When used in the stringify() method as an input parameter, the entire input would be returned to a browser as a string, meaning the SCRIPT* tags and JavaScript wouldn’t render but would be displayed as a string data type. Using JSON in this way is extremely effective in thwarting injection attacks. As far as our application is concerned, I needed to see if the stringify() method was being used as a way to sanitize malicious input in order to prevent it from rendering. Based on some basic manual testing, I could tell the input discovered on day three was not being converted by the application’s back end using the JSON stringify() method against values entered. This is the only reason the XSS attack would work.

Let’s break this down a bit and explain what’s happening in more detail.

The input field in question was used as a way for the end user to enter a reference ID associated with their search terms for a particular topic. This value was then stored with the results on the results page for quick reference. The application was responsible for batch processing multiple search queries at once, and this input made it easy to track one particular search batch among the many running simultaneously within the application.

Here’s a breakdown of how I discovered the vulnerability:

  1. I set my intercepting proxy to catch all request/response sequences between my browser and the application.
  2. I entered the word ALERT (just like that, in all caps) so I could track where in the request/response sequences that particular input came into play.
  3. From testing, I knew the application had client-side validation mechanisms in play, so I would have to manipulate the raw request before manually sending it through to the application.
  4. Testing revealed the third request had my entered word “ALERT”.
  5. I removed the word ALERT and entered my JavaScript.
  6. I forwarded the remaining requests/responses and waited for the results page.
  7. When an alert box popped up revealing the user session token, I knew the attack worked.
  8. I repeated steps 1-6, but this time altered the JavaScript to be more covert to the end user.
  9. I used:

When executed, the user’s browser would continually try to load a fictitious image by making an HTTP request to the attacker’s web server (at 123.123.123.123) – in this case my attacking machine. At the end of the request would be the user’s session token value (which will replace the ‘document.cookie’ in the script above once the script executes). This session token value could then be used to access the application as the user without needing the user’s authentication credentials. The cool thing about this attack is that the refresh on the page would execute this script every so often, meaning whoever visited the page would wind up sending the attacker their session token. The attacker would gain multiple authenticated session tokens and be able to use the application as any of those users.

A major aspect to highlight in this blog is the fact it took dedicated, manual testing to uncover this vulnerability that was missed by automated tools. GWT and JSON applications can be a nightmare to assess when configured properly and implemented well. There is immense value in dedicated, manual-testing sessions when performing an application penetration assessment.

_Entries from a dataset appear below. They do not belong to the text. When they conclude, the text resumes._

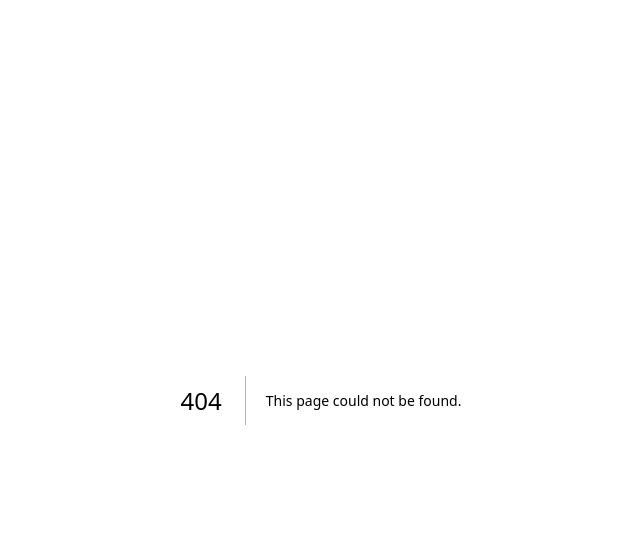
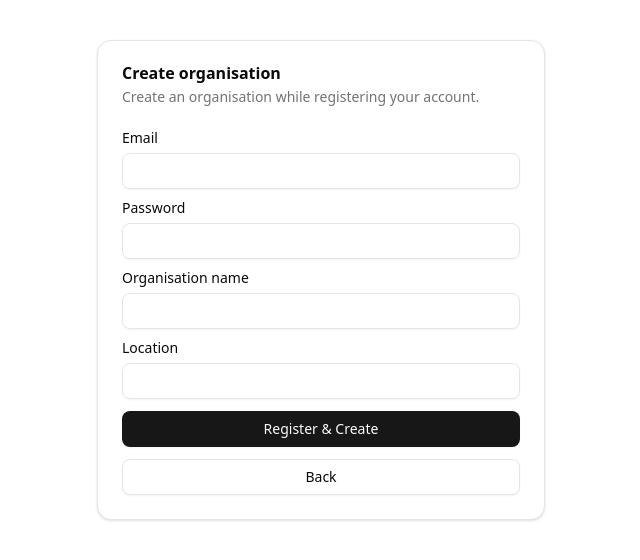
Before and after one commit to 6045943/Authentication-nextjs, a Next.js app: page /register/organisation in a window 1280 px wide. Before the commit this address had no page. Shown: the top 560 px of the page, without its empty margins (319-959 px from the left). Built offline with nearby package versions, Linux system fonts and the light colour scheme; no server answers.

Commit message:
Add organisation registration and dialog UI
Introduces a new organisation registration page and a custom dialog UI component using Radix UI. Updates the auth form to use a dialog for organisation selection during registration. Adds @radix-ui/react-dialog dependency.

```diff
--- /dev/null
+++ b/app/register/organisation/page.tsx
@@ -0,0 +1,111 @@
+"use client"
+
+import { useState } from "react"
+import { useRouter } from "next/navigation"
+import { Input } from "@/components/ui/input"
+import { Button } from "@/components/ui/button"
+import { Label } from "@/components/ui/label"
+import { Card, CardContent, CardDescription, CardHeader, CardTitle } from "@/components/ui/card"
+import { supabase } from "@/lib/supabaseClient"
+import { AlertMessage } from "@/components/alert-message"
+
+export default function RegisterOrganisationPage() {
+  const router = useRouter()
+  const [email, setEmail] = useState("")
+  const [password, setPassword] = useState("")
+  const [displayName, setDisplayName] = useState("")
+  const [location, setLocation] = useState("")
+  const [loading, setLoading] = useState(false)
+  const [error, setError] = useState<string | null>(null)
+  const [success, setSuccess] = useState(false)
+
+  const handleSubmit = async (e: React.FormEvent) => {
+    e.preventDefault()
+    setError(null)
+    setSuccess(false)
+    setLoading(true)
+    try {
+      // 1) Maak auth user
+      const { data: signUpData, error: signUpError } = await supabase.auth.signUp({ email, password })
+      if (signUpError || !signUpData.user?.id) {
+        setError(signUpError?.message || "Failed to register user")
+        return
+      }
+      const userId = signUpData.user.id
+
+      // 2) Maak Users entry met rol = admin
+      // ⚠️ LET OP: hier gebruik ik upsert, zodat duplicate key errors niet meer voorkomen
+      const { error: userError } = await supabase
+        .from("Users")
+        .upsert({ id: userId, email, role: 2 }) // 2 = admin
+      if (userError) {
+        setError(userError.message)
+        return
+      }
+
+      // 3) Maak organisatie
+      const { data: orgInsert, error: orgError } = await supabase
+        .from("organisations")
+        .insert({ display_name: displayName, location })
+        .select("id")
+        .single()
+      if (orgError || !orgInsert?.id) {
+        setError(orgError?.message || "Failed to create organisation")
+        return
+      }
+
+      // 4) Link user aan organisatie
+      const { error: linkError } = await supabase
+        .from("user_organisations")
+        .insert({ user_id: userId, organisation_id: orgInsert.id })
+      if (linkError) {
+        setError(linkError.message)
+        return
+      }
+
+      // 5) Klaar
+      setSuccess(true)
+      router.push("/login")
+    } finally {
+      setLoading(false)
+    }
+  }
+
+  return (
+    <div className="max-w-md mx-auto mt-10 space-y-4">
+      <AlertMessage error={error || undefined} success={success || undefined} successMessage="Account en organisatie aangemaakt! Log nu in."/>
+      <Card>
+        <CardHeader>
+          <CardTitle>Create organisation</CardTitle>
+          <CardDescription>Create an organisation while registering your account.</CardDescription>
+        </CardHeader>
+        <CardContent>
+          <form onSubmit={handleSubmit} className="space-y-3">
+            <div className="grid gap-2">
+              <Label>Email</Label>
+              <Input type="email" required value={email} onChange={(e) => setEmail(e.target.value)} />
+            </div>
+            <div className="grid gap-2">
+              <Label>Password</Label>
+              <Input type="password" required value={password} onChange={(e) => setPassword(e.target.value)} />
+            </div>
+            <div className="grid gap-2">
+              <Label>Organisation name</Label>
+              <Input required value={displayName} onChange={(e) => setDisplayName(e.target.value)} />
+            </div>
+            <div className="grid gap-2">
+              <Label>Location</Label>
+              <Input value={location} onChange={(e) => setLocation(e.target.value)} />
+            </div>
+            <Button type="submit" className="w-full" disabled={loading}>
+              {loading ? "Creating..." : "Register & Create"}
+            </Button>
+            <Button asChild variant="outline" className="w-full">
+              <a href="/register">Back</a>
+            </Button>
+          </form>
+        </CardContent>
+      </Card>
+    </div>
+  )
+}
--- a/components/auth-form.tsx
+++ b/components/auth-form.tsx
@@ -7,6 +7,17 @@ import { Input } from "@/components/ui/input"
 import { Label } from "@/components/ui/label"
 import { useState } from "react"
 import { AlertMessage } from "./alert-message"
+import Link from "next/link"
+import {
+  Dialog,
+  DialogClose,
+  DialogContent,
+  DialogDescription,
+  DialogFooter,
+  DialogHeader,
+  DialogTitle,
+  DialogTrigger,
+} from "@/components/ui/dialog"
 
 type AuthFormProps = React.ComponentProps<"div"> & {
   title: string
@@ -40,8 +51,7 @@ export function AuthForm({ className, title, description, submitLabel, onSubmitC
 
   return (
     <div className={cn("flex flex-col gap-6", className)} {...props}>
-      <AlertMessage error={error || undefined} success={success || undefined} successMessage={successMessage}
-      />
+      <AlertMessage error={error || undefined} success={success || undefined} successMessage={successMessage}/>
       {beforeFields}
       <Card>
         <CardHeader>
@@ -49,7 +59,7 @@ export function AuthForm({ className, title, description, submitLabel, onSubmitC
           <CardDescription>{description}</CardDescription>
         </CardHeader>
         <CardContent>
-          <form onSubmit={handleSubmit}>
+          <div>
             <div className="flex flex-col gap-6">
               <div className="grid gap-3">
                 <Label htmlFor="email">Email</Label>
@@ -67,13 +77,47 @@ export function AuthForm({ className, title, description, submitLabel, onSubmitC
                 <Input id="password" type="password" required value={password} onChange={(e) => setPassword(e.target.value)} />
               </div>
               <div className="flex flex-col gap-3">
-                <Button type="submit" className="w-full" disabled={loading}>
-                  {loading ? `${submitLabel}...` : submitLabel}
-                </Button>
+                <Dialog>
+                  <form  onSubmit={handleSubmit}>
+                    <DialogTrigger asChild>
+                      <Button className="w-full" disabled={loading}>
+                        {submitLabel}
+                      </Button>
+                    </DialogTrigger>
+                    <DialogContent className="sm:max-w-[425px]">
+                      <DialogHeader>
+                        <DialogTitle>Choose any</DialogTitle>
+                        <DialogDescription>
+                          Make changes to your profile here. Click save when you&apos;re
+                          done.
+                        </DialogDescription>
+                      </DialogHeader>
+                      <div className="grid gap-4">
+                        <div className="grid gap-3">
+                          <Button type="submit" className="w-full" disabled={loading}>
+                             {loading ? `"No Organisation"...` : "No Organisation"}
+                          </Button>
+                        </div>
+                        <div className="grid gap-3">
+                          <Link href={"/register/organisation"}>
+                            <Button className="w-full">
+                              A Organisation
+                            </Button>
+                          </Link>
+                        </div>
+                      </div>
+                      <DialogFooter>
+                        <DialogClose asChild>
+                          <Button variant="outline">Cancel</Button>
+                        </DialogClose>
+                      </DialogFooter>
+                    </DialogContent>
+                  </form>
+                </Dialog>
               </div>
             </div>
             {footer && <div className="mt-4 text-center text-sm">{footer}</div>}
-          </form>
+          </div>
         </CardContent>
       </Card>
     </div>
--- /dev/null
+++ b/components/ui/dialog.tsx
@@ -0,0 +1,143 @@
+"use client"
+
+import * as React from "react"
+import * as DialogPrimitive from "@radix-ui/react-dialog"
+import { XIcon } from "lucide-react"
+
+import { cn } from "@/lib/utils"
+
+function Dialog({
+  ...props
+}: React.ComponentProps<typeof DialogPrimitive.Root>) {
+  return <DialogPrimitive.Root data-slot="dialog" {...props} />
+}
+
+function DialogTrigger({
+  ...props
+}: React.ComponentProps<typeof DialogPrimitive.Trigger>) {
+  return <DialogPrimitive.Trigger data-slot="dialog-trigger" {...props} />
+}
+
+function DialogPortal({
+  ...props
+}: React.ComponentProps<typeof DialogPrimitive.Portal>) {
+  return <DialogPrimitive.Portal data-slot="dialog-portal" {...props} />
+}
+
+function DialogClose({
+  ...props
+}: React.ComponentProps<typeof DialogPrimitive.Close>) {
+  return <DialogPrimitive.Close data-slot="dialog-close" {...props} />
+}
+
+function DialogOverlay({
+  className,
+  ...props
+}: React.ComponentProps<typeof DialogPrimitive.Overlay>) {
+  return (
+    <DialogPrimitive.Overlay
+      data-slot="dialog-overlay"
+      className={cn(
+        "data-[state=open]:animate-in data-[state=closed]:animate-out data-[state=closed]:fade-out-0 data-[state=open]:fade-in-0 fixed inset-0 z-50 bg-black/50",
+        className
+      )}
+      {...props}
+    />
+  )
+}
+
+function DialogContent({
+  className,
+  children,
+  showCloseButton = true,
+  ...props
+}: React.ComponentProps<typeof DialogPrimitive.Content> & {
+  showCloseButton?: boolean
+}) {
+  return (
+    <DialogPortal data-slot="dialog-portal">
+      <DialogOverlay />
+      <DialogPrimitive.Content
+        data-slot="dialog-content"
+        className={cn(
+          "bg-background data-[state=open]:animate-in data-[state=closed]:animate-out data-[state=closed]:fade-out-0 data-[state=open]:fade-in-0 data-[state=closed]:zoom-out-95 data-[state=open]:zoom-in-95 fixed top-[50%] left-[50%] z-50 grid w-full max-w-[calc(100%-2rem)] translate-x-[-50%] translate-y-[-50%] gap-4 rounded-lg border p-6 shadow-lg duration-200 sm:max-w-lg",
+          className
+        )}
+        {...props}
+      >
+        {children}
+        {showCloseButton && (
+          <DialogPrimitive.Close
+            data-slot="dialog-close"
+            className="ring-offset-background focus:ring-ring data-[state=open]:bg-accent data-[state=open]:text-muted-foreground absolute top-4 right-4 rounded-xs opacity-70 transition-opacity hover:opacity-100 focus:ring-2 focus:ring-offset-2 focus:outline-hidden disabled:pointer-events-none [&_svg]:pointer-events-none [&_svg]:shrink-0 [&_svg:not([class*='size-'])]:size-4"
+          >
+            <XIcon />
+            <span className="sr-only">Close</span>
+          </DialogPrimitive.Close>
+        )}
+      </DialogPrimitive.Content>
+    </DialogPortal>
+  )
+}
+
+function DialogHeader({ className, ...props }: React.ComponentProps<"div">) {
+  return (
+    <div
+      data-slot="dialog-header"
+      className={cn("flex flex-col gap-2 text-center sm:text-left", className)}
+      {...props}
+    />
+  )
+}
+
+function DialogFooter({ className, ...props }: React.ComponentProps<"div">) {
+  return (
+    <div
+      data-slot="dialog-footer"
+      className={cn(
+        "flex flex-col-reverse gap-2 sm:flex-row sm:justify-end",
+        className
+      )}
+      {...props}
+    />
+  )
+}
+
+function DialogTitle({
+  className,
+  ...props
+}: React.ComponentProps<typeof DialogPrimitive.Title>) {
+  return (
+    <DialogPrimitive.Title
+      data-slot="dialog-title"
+      className={cn("text-lg leading-none font-semibold", className)}
+      {...props}
+    />
+  )
+}
+
+function DialogDescription({
+  className,
+  ...props
+}: React.ComponentProps<typeof DialogPrimitive.Description>) {
+  return (
+    <DialogPrimitive.Description
+      data-slot="dialog-description"
+      className={cn("text-muted-foreground text-sm", className)}
+      {...props}
+    />
+  )
+}
+
+export {
+  Dialog,
+  DialogClose,
+  DialogContent,
+  DialogDescription,
+  DialogFooter,
+  DialogHeader,
+  DialogOverlay,
+  DialogPortal,
+  DialogTitle,
+  DialogTrigger,
+}
--- a/package.json
+++ b/package.json
@@ -9,6 +9,7 @@
     "lint": "eslint"
   },
   "dependencies": {
+    "@radix-ui/react-dialog": "^1.1.15",
     "@radix-ui/react-label": "^2.1.7",
     "@radix-ui/react-slot": "^1.2.3",
     "@supabase/ssr": "^0.7.0",
```
Also changed, not shown: 1 other file (tests, documents, lock files or other folders).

While automated testing lets a tester check a lot of things in a rapid manner, it simply will not test everything. Manual testing, and being good at manual testing, is what separates “penetration testers” from “good penetration testers”.